- **The task**
Filter the entries, keeping every line with the string "охраны".

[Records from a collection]
──────

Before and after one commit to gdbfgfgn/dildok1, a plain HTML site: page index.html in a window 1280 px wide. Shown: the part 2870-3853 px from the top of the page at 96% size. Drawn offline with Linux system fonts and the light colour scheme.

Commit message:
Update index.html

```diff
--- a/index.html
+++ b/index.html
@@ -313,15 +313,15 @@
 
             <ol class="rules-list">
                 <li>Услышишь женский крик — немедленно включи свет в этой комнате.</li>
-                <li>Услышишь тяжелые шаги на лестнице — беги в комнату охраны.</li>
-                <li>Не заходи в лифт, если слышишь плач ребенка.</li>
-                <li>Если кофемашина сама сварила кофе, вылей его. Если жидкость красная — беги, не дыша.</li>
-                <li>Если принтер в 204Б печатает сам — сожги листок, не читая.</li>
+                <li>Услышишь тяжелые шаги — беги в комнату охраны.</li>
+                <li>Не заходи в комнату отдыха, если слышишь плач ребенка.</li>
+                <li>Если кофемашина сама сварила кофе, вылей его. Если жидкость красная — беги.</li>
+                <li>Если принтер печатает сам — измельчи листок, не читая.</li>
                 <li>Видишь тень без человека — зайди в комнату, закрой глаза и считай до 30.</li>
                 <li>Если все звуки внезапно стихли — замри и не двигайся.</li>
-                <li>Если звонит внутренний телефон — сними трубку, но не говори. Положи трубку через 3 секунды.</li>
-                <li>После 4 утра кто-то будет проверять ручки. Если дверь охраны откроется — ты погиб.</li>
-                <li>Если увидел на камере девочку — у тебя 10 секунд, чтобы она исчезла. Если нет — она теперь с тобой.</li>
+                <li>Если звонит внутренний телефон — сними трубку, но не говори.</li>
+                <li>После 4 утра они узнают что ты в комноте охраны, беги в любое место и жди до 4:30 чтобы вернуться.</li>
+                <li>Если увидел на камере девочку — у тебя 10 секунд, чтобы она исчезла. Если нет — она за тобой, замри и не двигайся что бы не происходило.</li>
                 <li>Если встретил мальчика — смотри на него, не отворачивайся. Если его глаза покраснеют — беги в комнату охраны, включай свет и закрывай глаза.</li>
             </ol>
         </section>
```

──────

- **Solution**
-                <li>Услышишь тяжелые шаги на лестнице — беги в комнату охраны.</li>
+                <li>Услышишь тяжелые шаги — беги в комнату охраны.</li>
-                <li>После 4 утра кто-то будет проверять ручки. Если дверь охраны откроется — ты погиб.</li>
+                <li>После 4 утра они узнают что ты в комноте охраны, беги в любое место и жди до 4:30 чтобы вернуться.</li>
                 <li>Если встретил мальчика — смотри на него, не отворачивайся. Если его глаза покраснеют — беги в комнату охраны, включай свет и закрывай глаза.</li>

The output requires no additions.